__Exercise__
Set down each entry exactly; omit images.

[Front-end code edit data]
________________________________________

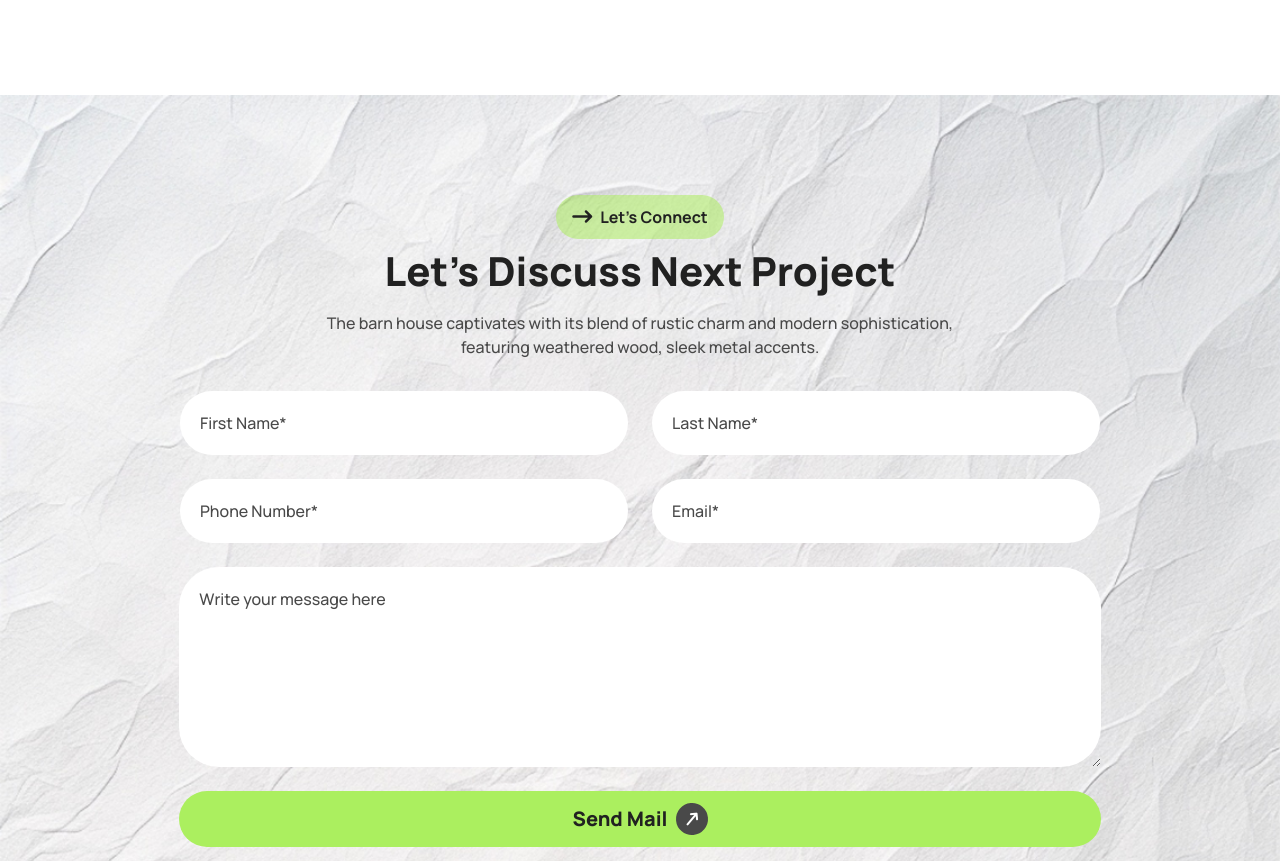
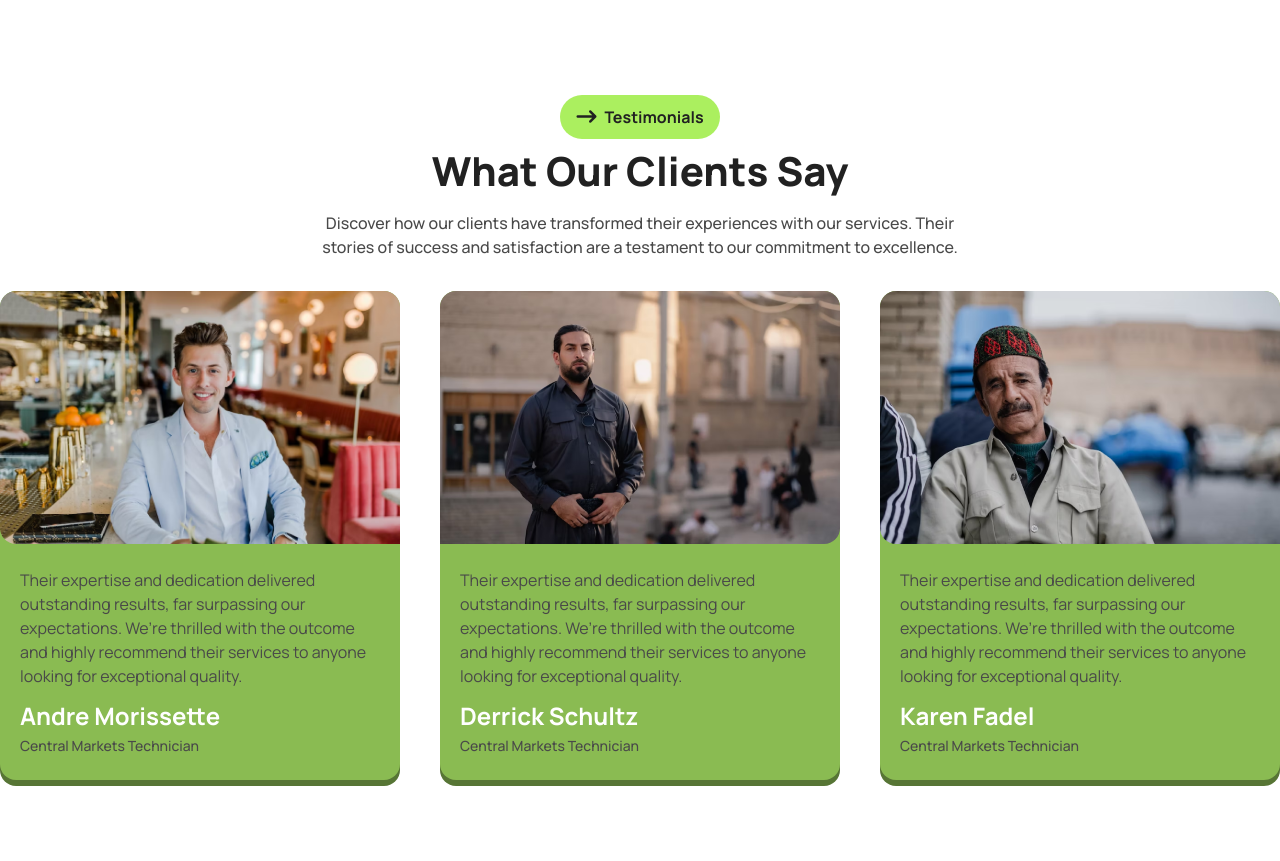
Before and after one commit to Rodro-Kumar/B10A-3, a website: page index.html in a window 1280 px wide. Shown: the part 3060-3921 px from the top of the page. Drawn offline with nearby package versions, Linux system fonts and the light colour scheme.

Commit message:
testimonial complete with responsive (unique)

```diff
--- a/index.html
+++ b/index.html
@@ -468,6 +468,152 @@
         </div>
       </div>
     </div>
+    <!--Testimonial  -->
+    <div class="md:pb-[100px] md:py-0 py-[32px] px-4 xl:px-0">
+      <div class="container">
+        <div class="flex items-center justify-center flex-col text-center">
+          <!-- Testimonials -->
+          <div
+            class="font-Manrope font-bold text-base text-black2 bg-tiyaGreen rounded-3xl flex items-center gap-x-2 py-2 px-4"
+          >
+            <i class="fa-solid fa-arrow-right-long text-xl"></i>
+            Testimonials
+          </div>
+          <!-- Title -->
+          <h4
+            class="font-Manrope text-2xl font-extrabold text-black2 md:text-[40px] pt-4 md:pb-6 pb-3"
+          >
+            What Our Clients Say
+          </h4>
+          <p
+            class="font-Manrope font-medium text-base text-black1 max-w-[678px]"
+          >
+            Discover how our clients have transformed their experiences with our
+            services. Their stories of success and satisfaction are a testament
+            to our commitment to excellence.
+          </p>
+        </div>
+        <!-- All Client -->
+        <div
+          class="flex items-center flex-wrap gap-y-6 sm:gap-y-8 lg:gap-y-0 justify-between lg:gap-x-4 xl:gap-x-0 pt-8"
+        >
+          <div
+            class="lg:max-w-[320px] xl:max-w-[400px] sm:items-center sm:gap-x-3 sm:flex md:flex-row lg:flex-col sm:w-full relative bg-[#8abb52] rounded-2xl"
+          >
+            <div
+              class="bg-[#577535] absolute bottom-[-6px] left-0 h-14 w-full rounded-2xl -z-10"
+            ></div>
+            <!-- Client img -->
+            <div
+              class="h-[253px] w-full mb-4 rounded-t-2xl sm:mb-0 lg:mb-6 sm:rounded-tl-2xl sm:rounded-bl-2xl lg:rounded-t-2xl overflow-hidden"
+            >
+              <img
+                src="/assets/client1.png"
+                alt="client img"
+                class="w-full h-full object-cover"
+              />
+            </div>
+            <!-- Content -->
+            <div class="px-5 pb-6">
+              <p
+                class="md:text-base text-sm font-Manrope font-normal text-black1 pb-3"
+              >
+                Their expertise and dedication delivered outstanding results,
+                far surpassing our expectations. We’re thrilled with the outcome
+                and highly recommend their services to anyone looking for
+                exceptional quality.
+              </p>
+              <h5
+                class="md:text-2xl text-xl font-Manrope font-bold text-white pb-1"
+              >
+                Andre Morissette
+              </h5>
+              <p
+                class="md:text-md text-sm font-Manrope font-medium text-black1"
+              >
+                Central Markets Technician
+              </p>
+            </div>
+          </div>
+          <div
+            class="sm:w-full md:max-w-[365px] sm:flex-row-reverse sm:flex md:block sm:items-center lg:max-w-[320px] xl:max-w-[400px] gap-x-3 md:gap-x-0 relative bg-[#8abb52] rounded-2xl"
+          >
+            <div
+              class="bg-[#577535] absolute bottom-[-6px] left-0 h-14 w-full rounded-2xl -z-10"
+            ></div>
+            <!-- Client img -->
+            <div
+              class="h-[253px] w-full mb-4 sm:mb-0 md:mb-6 rounded-t-2xl sm:rounded-tr-2xl sm:rounded-br-2xl md:rounded-t-2xl overflow-hidden"
+            >
+              <img
+                src="/assets/client2.png"
+                alt="client img"
+                class="w-full h-full object-cover"
+              />
+            </div>
+            <!-- Content -->
+            <div class="px-5 pb-6">
+              <p
+                class="text-sm md:text-base font-Manrope font-normal text-black1 pb-3"
+              >
+                Their expertise and dedication delivered outstanding results,
+                far surpassing our expectations. We’re thrilled with the outcome
+                and highly recommend their services to anyone looking for
+                exceptional quality.
+              </p>
+              <h5
+                class="text-xl md:text-2xl font-Manrope font-bold text-white pb-1"
+              >
+                Derrick Schultz
+              </h5>
+              <p
+                class="text-sm md:text-md font-Manrope font-medium text-black1"
+              >
+                Central Markets Technician
+              </p>
+            </div>
+          </div>
+          <div
+            class="w-full md:max-w-[365px] md:flex-col flex items-center gap-x-3 md:gap-x-0 lg:max-w-[320px] flex-col sm:flex-row xl:max-w-[400px] bg-[#8abb52] relative rounded-2xl"
+          >
+            <div
+              class="bg-[#577535] absolute bottom-[-6px] left-0 h-14 w-full rounded-2xl -z-10"
+            ></div>
+            <!-- Client img -->
+            <div
+              class="h-[253px] w-full mb-4 sm:mb-0 md:mb-6 overflow-hidden sm:rounded-tl-2xl sm:rounded-bl-2xl rounded-t-2xl md:rounded-t-2xl"
+            >
+              <img
+                src="/assets/client3.png"
+                alt="client img"
+                class="w-full h-full object-cover"
+              />
+            </div>
+            <!-- Content -->
+            <div class="px-5 pb-6">
+              <p
+                class="md:text-base text-sm font-Manrope font-normal text-black1 pb-3"
+              >
+                Their expertise and dedication delivered outstanding results,
+                far surpassing our expectations. We’re thrilled with the outcome
+                and highly recommend their services to anyone looking for
+                exceptional quality.
+              </p>
+              <h5
+                class="text-xl md:text-2xl font-Manrope font-bold text-white pb-1"
+              >
+                Karen Fadel
+              </h5>
+              <p
+                class="text-sm md:text-md font-Manrope font-medium text-black1"
+              >
+                Central Markets Technician
+              </p>
+            </div>
+          </div>
+        </div>
+      </div>
+    </div>
     <!-- Connect -->
     <div
       id="connect"
```
Also changed, not shown: assets/client1.png (added), assets/client2.png (added), assets/client3.png (added).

________________________________________

__Result of the exercise__
Before and after one commit to Rodro-Kumar/B10A-3, a website: page index.html in a window 1280 px wide. Shown: the part 3060-3921 px from the top of the page. Drawn offline with nearby package versions, Linux system fonts and the light colour scheme.

Commit message:
testimonial complete with responsive (unique)

```diff
--- a/index.html
+++ b/index.html
@@ -468,6 +468,152 @@
         </div>
       </div>
     </div>
+    <!--Testimonial  -->
+    <div class="md:pb-[100px] md:py-0 py-[32px] px-4 xl:px-0">
+      <div class="container">
+        <div class="flex items-center justify-center flex-col text-center">
+          <!-- Testimonials -->
+          <div
+            class="font-Manrope font-bold text-base text-black2 bg-tiyaGreen rounded-3xl flex items-center gap-x-2 py-2 px-4"
+          >
+            <i class="fa-solid fa-arrow-right-long text-xl"></i>
+            Testimonials
+          </div>
+          <!-- Title -->
+          <h4
+            class="font-Manrope text-2xl font-extrabold text-black2 md:text-[40px] pt-4 md:pb-6 pb-3"
+          >
+            What Our Clients Say
+          </h4>
+          <p
+            class="font-Manrope font-medium text-base text-black1 max-w-[678px]"
+          >
+            Discover how our clients have transformed their experiences with our
+            services. Their stories of success and satisfaction are a testament
+            to our commitment to excellence.
+          </p>
+        </div>
+        <!-- All Client -->
+        <div
+          class="flex items-center flex-wrap gap-y-6 sm:gap-y-8 lg:gap-y-0 justify-between lg:gap-x-4 xl:gap-x-0 pt-8"
+        >
+          <div
+            class="lg:max-w-[320px] xl:max-w-[400px] sm:items-center sm:gap-x-3 sm:flex md:flex-row lg:flex-col sm:w-full relative bg-[#8abb52] rounded-2xl"
+          >
+            <div
+              class="bg-[#577535] absolute bottom-[-6px] left-0 h-14 w-full rounded-2xl -z-10"
+            ></div>
+            <!-- Client img -->
+            <div
+              class="h-[253px] w-full mb-4 rounded-t-2xl sm:mb-0 lg:mb-6 sm:rounded-tl-2xl sm:rounded-bl-2xl lg:rounded-t-2xl overflow-hidden"
+            >
+              <img
+                src="/assets/client1.png"
+                alt="client img"
+                class="w-full h-full object-cover"
+              />
+            </div>
+            <!-- Content -->
+            <div class="px-5 pb-6">
+              <p
+                class="md:text-base text-sm font-Manrope font-normal text-black1 pb-3"
+              >
+                Their expertise and dedication delivered outstanding results,
+                far surpassing our expectations. We’re thrilled with the outcome
+                and highly recommend their services to anyone looking for
+                exceptional quality.
+              </p>
+              <h5
+                class="md:text-2xl text-xl font-Manrope font-bold text-white pb-1"
+              >
+                Andre Morissette
+              </h5>
+              <p
+                class="md:text-md text-sm font-Manrope font-medium text-black1"
+              >
+                Central Markets Technician
+              </p>
+            </div>
+          </div>
+          <div
+            class="sm:w-full md:max-w-[365px] sm:flex-row-reverse sm:flex md:block sm:items-center lg:max-w-[320px] xl:max-w-[400px] gap-x-3 md:gap-x-0 relative bg-[#8abb52] rounded-2xl"
+          >
+            <div
+              class="bg-[#577535] absolute bottom-[-6px] left-0 h-14 w-full rounded-2xl -z-10"
+            ></div>
+            <!-- Client img -->
+            <div
+              class="h-[253px] w-full mb-4 sm:mb-0 md:mb-6 rounded-t-2xl sm:rounded-tr-2xl sm:rounded-br-2xl md:rounded-t-2xl overflow-hidden"
+            >
+              <img
+                src="/assets/client2.png"
+                alt="client img"
+                class="w-full h-full object-cover"
+              />
+            </div>
+            <!-- Content -->
+            <div class="px-5 pb-6">
+              <p
+                class="text-sm md:text-base font-Manrope font-normal text-black1 pb-3"
+              >
+                Their expertise and dedication delivered outstanding results,
+                far surpassing our expectations. We’re thrilled with the outcome
+                and highly recommend their services to anyone looking for
+                exceptional quality.
+              </p>
+              <h5
+                class="text-xl md:text-2xl font-Manrope font-bold text-white pb-1"
+              >
+                Derrick Schultz
+              </h5>
+              <p
+                class="text-sm md:text-md font-Manrope font-medium text-black1"
+              >
+                Central Markets Technician
+              </p>
+            </div>
+          </div>
+          <div
+            class="w-full md:max-w-[365px] md:flex-col flex items-center gap-x-3 md:gap-x-0 lg:max-w-[320px] flex-col sm:flex-row xl:max-w-[400px] bg-[#8abb52] relative rounded-2xl"
+          >
+            <div
+              class="bg-[#577535] absolute bottom-[-6px] left-0 h-14 w-full rounded-2xl -z-10"
+            ></div>
+            <!-- Client img -->
+            <div
+              class="h-[253px] w-full mb-4 sm:mb-0 md:mb-6 overflow-hidden sm:rounded-tl-2xl sm:rounded-bl-2xl rounded-t-2xl md:rounded-t-2xl"
+            >
+              <img
+                src="/assets/client3.png"
+                alt="client img"
+                class="w-full h-full object-cover"
+              />
+            </div>
+            <!-- Content -->
+            <div class="px-5 pb-6">
+              <p
+                class="md:text-base text-sm font-Manrope font-normal text-black1 pb-3"
+              >
+                Their expertise and dedication delivered outstanding results,
+                far surpassing our expectations. We’re thrilled with the outcome
+                and highly recommend their services to anyone looking for
+                exceptional quality.
+              </p>
+              <h5
+                class="text-xl md:text-2xl font-Manrope font-bold text-white pb-1"
+              >
+                Karen Fadel
+              </h5>
+              <p
+                class="text-sm md:text-md font-Manrope font-medium text-black1"
+              >
+                Central Markets Technician
+              </p>
+            </div>
+          </div>
+        </div>
+      </div>
+    </div>
     <!-- Connect -->
     <div
       id="connect"
```
Also changed, not shown: assets/client1.png (added), assets/client2.png (added), assets/client3.png (added).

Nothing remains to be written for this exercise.